[Record set]
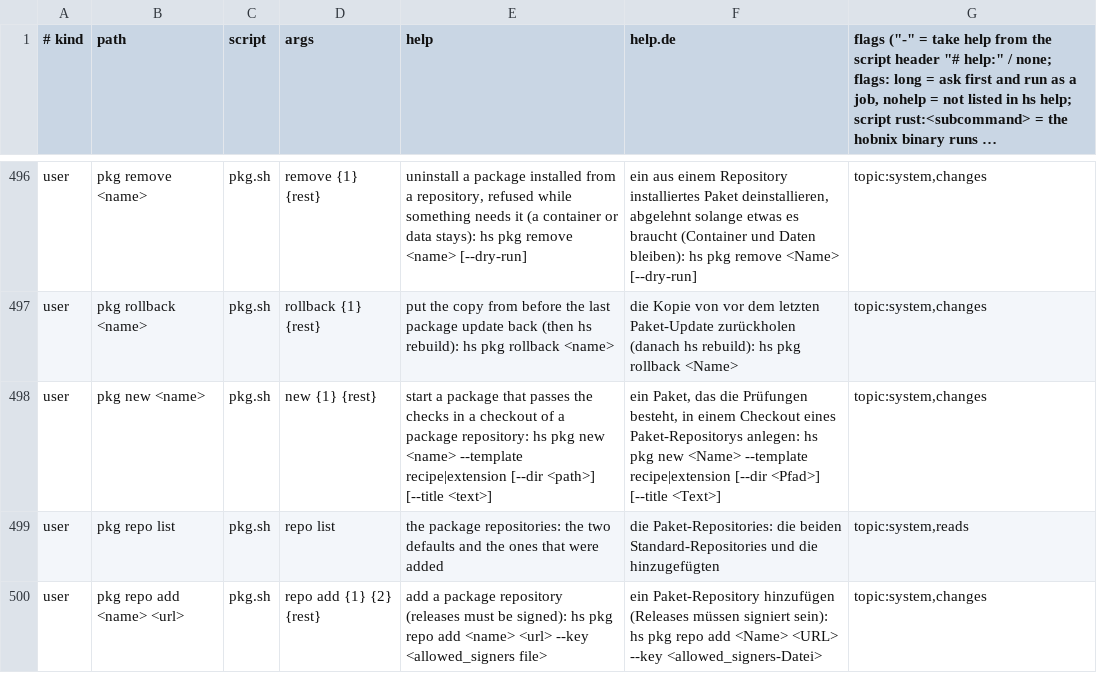
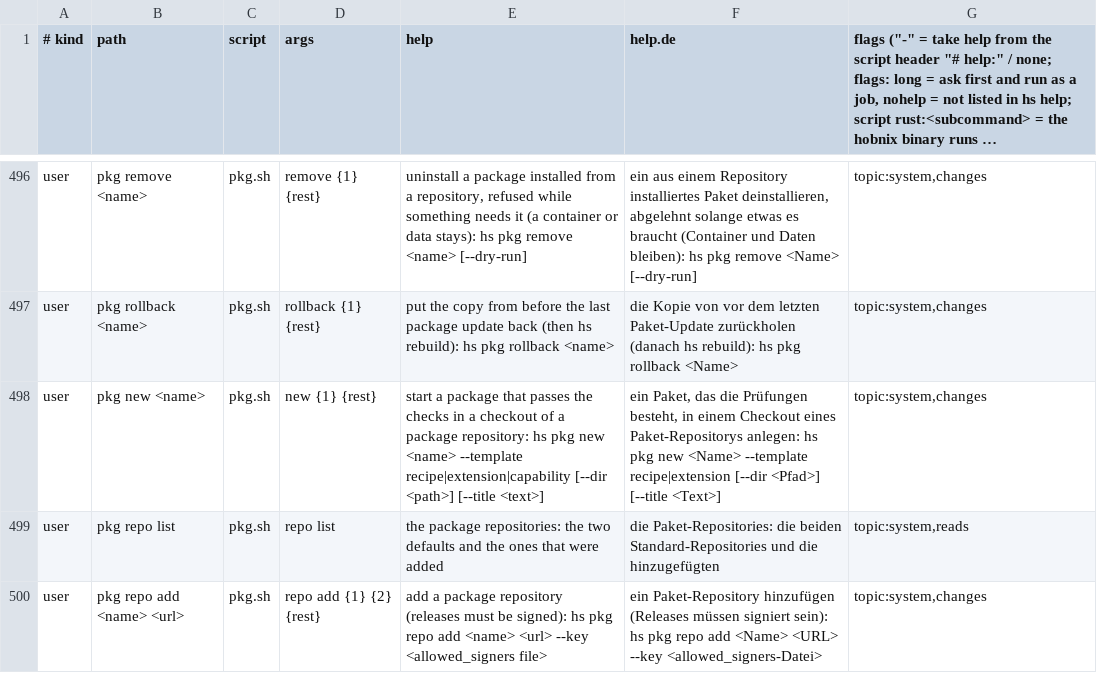
Before and after one commit to hobnix/core, a TSV file: scripts/lib/registry.tsv, drawn as a sheet; only a part is shown, gaps mark what is left out; long unchanged cells end in ….

Commit message:
feat(pkg): hs pkg new and the package builder write the store fields and the [app] contract (#469)
Recipe and extension templates carry description, icon, category (from config/package-categories.toml), app_version and requires_core >=9; the recipe also the [app] tables and instances. New capability template. The builder page gets the same fields.

```diff
--- a/scripts/lib/registry.tsv
+++ b/scripts/lib/registry.tsv
@@ -497,3 +497,3 @@ user	pkg remove <name>	pkg.sh	remove {1} {rest}	uninstall a package installed fr
 user	pkg rollback <name>	pkg.sh	rollback {1} {rest}	put the copy from before the last package update back (then hs rebuild): hs pkg rollback <name>	die Kopie von vor dem letzten Paket-Update zurückholen (danach hs rebuild): hs pkg rollback <Name>	topic:system,changes
-user	pkg new <name>	pkg.sh	new {1} {rest}	start a package that passes the checks in a checkout of a package repository: hs pkg new <name> --template recipe|extension [--dir <path>] [--title <text>]	ein Paket, das die Prüfungen besteht, in einem Checkout eines Paket-Repositorys anlegen: hs pkg new <Name> --template recipe|extension [--dir <Pfad>] [--title <Text>]	topic:system,changes
+user	pkg new <name>	pkg.sh	new {1} {rest}	start a package that passes the checks in a checkout of a package repository: hs pkg new <name> --template recipe|extension|capability [--dir <path>] [--title <text>]	ein Paket, das die Prüfungen besteht, in einem Checkout eines Paket-Repositorys anlegen: hs pkg new <Name> --template recipe|extension [--dir <Pfad>] [--title <Text>]	topic:system,changes
 user	pkg repo list	pkg.sh	repo list	the package repositories: the two defaults and the ones that were added	die Paket-Repositories: die beiden Standard-Repositories und die hinzugefügten	topic:system,reads
```
Also changed, not shown: 9 other files.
[/Record set]
Task instructions :: For every line above that includes the string "builder", copy the line.

Response box ::
feat(pkg): hs pkg new and the package builder write the store fields and the [app] contract (#469)
Recipe and extension templates carry description, icon, category (from config/package-categories.toml), app_version and requires_core >=9; the recipe also the [app] tables and instances. New capability template. The builder page gets the same fields.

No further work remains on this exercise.